If the Buffalo Bills poor preseason performances have taught fans anything, it’s that the team lacks depth in certain key areas. Those areas include the offensive line, wide receiver and, to a lesser extent, linebacker. Now that the NFL’s cut-down day has come and gone, there will reportedly be about 1,184 free agents for general manager Brandon Beane to pick from. Here are six players he should consider.

Korey Robertson, WR

Robertson was quite well-thought-of coming into the 2018 NFL Draft even though, due to his lack of route-running polish and athleticism, he ultimately ended up as an undrafted free agent. Regardless, the Minnesota Vikings thought so highly of him that they gave him a $50,000 bonus to sign with them after the draft was over. The Viking’s enviable depth at the wide receiver position however, kept Robertson from being able to stand out during training camp or the preseason. In Buffalo, the rookie faces much less competition and would stand a much better chance of tabbing himself as the dependable possession receiver the team currently lacks.

Antonio Garcia, OT

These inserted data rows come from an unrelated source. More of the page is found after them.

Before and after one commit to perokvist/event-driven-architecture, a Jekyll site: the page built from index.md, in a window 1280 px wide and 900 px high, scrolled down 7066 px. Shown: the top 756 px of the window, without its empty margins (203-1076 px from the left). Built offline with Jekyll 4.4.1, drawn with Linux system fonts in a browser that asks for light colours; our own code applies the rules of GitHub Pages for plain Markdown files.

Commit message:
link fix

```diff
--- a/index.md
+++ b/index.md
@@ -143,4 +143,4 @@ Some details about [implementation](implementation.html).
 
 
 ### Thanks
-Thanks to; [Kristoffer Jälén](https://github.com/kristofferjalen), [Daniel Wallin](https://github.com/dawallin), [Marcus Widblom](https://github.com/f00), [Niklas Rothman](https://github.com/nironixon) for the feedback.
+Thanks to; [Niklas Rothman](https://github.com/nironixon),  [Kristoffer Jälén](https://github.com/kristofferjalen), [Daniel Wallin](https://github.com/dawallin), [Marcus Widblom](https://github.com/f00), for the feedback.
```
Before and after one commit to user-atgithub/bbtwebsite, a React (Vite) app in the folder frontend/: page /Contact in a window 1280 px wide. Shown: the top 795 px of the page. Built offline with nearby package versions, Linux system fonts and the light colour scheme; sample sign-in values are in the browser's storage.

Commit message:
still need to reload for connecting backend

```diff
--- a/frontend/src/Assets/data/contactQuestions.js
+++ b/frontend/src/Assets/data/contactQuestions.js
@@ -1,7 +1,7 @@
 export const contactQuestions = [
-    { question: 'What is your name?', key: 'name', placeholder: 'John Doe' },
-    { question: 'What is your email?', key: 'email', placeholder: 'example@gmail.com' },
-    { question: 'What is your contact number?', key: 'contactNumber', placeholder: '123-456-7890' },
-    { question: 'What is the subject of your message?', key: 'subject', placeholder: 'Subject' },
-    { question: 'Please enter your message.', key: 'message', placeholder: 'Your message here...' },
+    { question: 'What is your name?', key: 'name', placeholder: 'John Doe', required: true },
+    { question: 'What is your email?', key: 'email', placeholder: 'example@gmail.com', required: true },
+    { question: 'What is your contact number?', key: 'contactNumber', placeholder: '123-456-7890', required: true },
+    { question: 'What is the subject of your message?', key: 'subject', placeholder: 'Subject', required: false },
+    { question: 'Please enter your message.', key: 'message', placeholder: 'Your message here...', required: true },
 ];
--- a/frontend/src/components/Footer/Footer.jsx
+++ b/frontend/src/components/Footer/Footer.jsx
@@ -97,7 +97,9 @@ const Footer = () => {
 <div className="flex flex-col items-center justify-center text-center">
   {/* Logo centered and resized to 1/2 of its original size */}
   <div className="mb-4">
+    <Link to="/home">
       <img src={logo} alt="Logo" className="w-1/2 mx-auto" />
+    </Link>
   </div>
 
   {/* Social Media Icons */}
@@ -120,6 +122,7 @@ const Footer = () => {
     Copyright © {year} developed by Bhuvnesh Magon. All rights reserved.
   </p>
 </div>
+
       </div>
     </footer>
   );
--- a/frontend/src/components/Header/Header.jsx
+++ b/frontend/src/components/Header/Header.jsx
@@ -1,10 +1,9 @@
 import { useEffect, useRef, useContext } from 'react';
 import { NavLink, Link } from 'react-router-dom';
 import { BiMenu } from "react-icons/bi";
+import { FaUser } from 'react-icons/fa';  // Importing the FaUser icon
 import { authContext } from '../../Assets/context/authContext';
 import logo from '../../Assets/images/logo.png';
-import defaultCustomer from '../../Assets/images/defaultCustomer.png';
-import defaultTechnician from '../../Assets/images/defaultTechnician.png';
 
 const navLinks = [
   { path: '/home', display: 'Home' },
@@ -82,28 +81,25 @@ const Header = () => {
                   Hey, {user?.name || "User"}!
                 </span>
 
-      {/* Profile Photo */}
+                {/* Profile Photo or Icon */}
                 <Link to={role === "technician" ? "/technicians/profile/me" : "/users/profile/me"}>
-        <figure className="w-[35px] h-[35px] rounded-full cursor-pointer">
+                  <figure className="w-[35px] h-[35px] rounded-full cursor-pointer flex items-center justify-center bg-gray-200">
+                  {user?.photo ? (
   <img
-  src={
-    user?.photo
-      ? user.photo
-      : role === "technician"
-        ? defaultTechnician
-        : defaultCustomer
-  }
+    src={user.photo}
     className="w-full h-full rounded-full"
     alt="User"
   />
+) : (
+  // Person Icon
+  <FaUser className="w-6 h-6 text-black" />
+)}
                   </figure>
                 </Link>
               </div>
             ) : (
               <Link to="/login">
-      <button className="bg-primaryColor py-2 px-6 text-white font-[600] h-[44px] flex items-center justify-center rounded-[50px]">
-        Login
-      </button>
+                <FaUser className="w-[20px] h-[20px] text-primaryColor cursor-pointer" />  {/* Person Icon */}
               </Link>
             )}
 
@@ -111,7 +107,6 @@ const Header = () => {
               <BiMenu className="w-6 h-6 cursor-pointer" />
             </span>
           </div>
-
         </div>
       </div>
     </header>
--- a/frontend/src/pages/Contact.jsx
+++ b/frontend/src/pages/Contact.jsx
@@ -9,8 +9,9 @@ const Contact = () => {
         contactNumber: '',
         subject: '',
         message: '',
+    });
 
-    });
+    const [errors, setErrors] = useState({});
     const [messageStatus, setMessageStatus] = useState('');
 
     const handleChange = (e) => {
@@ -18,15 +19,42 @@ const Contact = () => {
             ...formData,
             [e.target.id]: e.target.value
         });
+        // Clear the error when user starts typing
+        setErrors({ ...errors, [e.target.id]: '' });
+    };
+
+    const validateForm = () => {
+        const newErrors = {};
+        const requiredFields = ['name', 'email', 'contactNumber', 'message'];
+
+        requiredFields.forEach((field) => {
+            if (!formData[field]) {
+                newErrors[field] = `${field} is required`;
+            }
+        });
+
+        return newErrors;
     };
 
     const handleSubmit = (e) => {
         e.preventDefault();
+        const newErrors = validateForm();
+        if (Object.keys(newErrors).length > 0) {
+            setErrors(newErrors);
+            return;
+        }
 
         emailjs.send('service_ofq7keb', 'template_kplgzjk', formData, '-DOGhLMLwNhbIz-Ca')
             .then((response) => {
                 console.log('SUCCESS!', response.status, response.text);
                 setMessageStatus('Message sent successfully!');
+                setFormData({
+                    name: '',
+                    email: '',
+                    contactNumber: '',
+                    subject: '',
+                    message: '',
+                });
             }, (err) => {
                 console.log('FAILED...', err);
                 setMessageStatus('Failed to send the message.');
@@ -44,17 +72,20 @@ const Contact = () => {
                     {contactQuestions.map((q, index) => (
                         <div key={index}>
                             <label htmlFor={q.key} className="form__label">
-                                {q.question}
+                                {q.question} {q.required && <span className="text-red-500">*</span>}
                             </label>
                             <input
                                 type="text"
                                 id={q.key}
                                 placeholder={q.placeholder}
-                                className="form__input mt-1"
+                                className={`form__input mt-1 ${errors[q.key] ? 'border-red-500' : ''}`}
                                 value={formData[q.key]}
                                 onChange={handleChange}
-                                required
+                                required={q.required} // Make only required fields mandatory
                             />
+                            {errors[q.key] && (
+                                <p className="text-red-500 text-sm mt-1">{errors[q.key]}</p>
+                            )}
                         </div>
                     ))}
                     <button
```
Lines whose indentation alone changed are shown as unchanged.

The New England Patriots drafted Antonio Garcia in the third round of the 2017 draft with the expectation that he would be a developmental player that would one day replace veteran Nate Solder at left tackle. Unfortunately, after detecting blood clots in his lungs during his rookie year and dealing with the weight fluctuations inherent in his recovery, Garcia was never healthy enough to be medically cleared by the Patriots, who quickly parted ways with him this summer. The Jets then signed him, but there wasn’t enough time for Garcia to get back into football shape so the Jets were also forced to cut him. The Bills, on the other hand, might have the flexibility to stash Garcia on their roster, allowing him time to recover. This could end up yielding a backup tackle, if not a starter, in the long run.

Hau’oli Kikaha, DE/OLB

Kikaha is another player with a high draft pedigree. A second round pick by New Orleans in 2015, he flashed as a rookie but the very next year tore his ACL. That sapped him of much of his speed, and with other capable option on their roster, the Saints were forced to cut bait. For the Bills, Kikaha doesn’t have the size or the pass rush ability to be a full-time defensive end in this defense, but might fit as a backup to Lorenzo Alexander at SAM linebacker. Veteran journeyman Deon Lacey is currently in that role, but he had a very disappointing preseason.

Kevin Minter, ILB

The Bills cut recent sixth round pick Tanner Vallejo, leaving Julian Stanford as the sole backup at inside linebacker. With only 19 tackles and few starts in his career, Stanford is hardly someone the team can rely on. Minter is a former second round pick and starter for the Arizona Cardinals and Cincinnati Bengals. Injuries and suspensions have limited his impact on the field and he was eventually signed by the Jets for a pittance until he was cut on Friday. Though he wouldn’t offer much upside in coverage, the 6’0”, 246 pound veteran linebacker still can be a force against run, something the Bills struggled against last year, and would provide a veteran voice in the locker room for rookie Tremaine Edmunds.

Nico Siragusa, OG

Similar to Garcia, Siragusa suffered a devastating injury his rookie year, tearing his ACL, MCL and PCL. A fourth round pick in 2017, Siragusa is a six-foot-four, 319-pound run blocking tank. He likely needs some additional time to recover, but the Bills need an influx of talent along the interior of the offensive line and Siragusa would be a great fit for the type of power run team the Bills are looking to become.

Breshad Perriman, WR

Perriman was the 26th overall pick of the 2015 NFL Draft by the Baltimore Ravens and was supposed to be the team’s new long-term deep threat. Injuries and ineffectiveness limited his usage, and after the Ravens went out and signed several quality veterans, Perriman ran out of chances. Still only 24 years old, the third-year player still has the raw athleticism that saw him drafted in the first round. Perhaps all he needs is a change in scheme and scenery.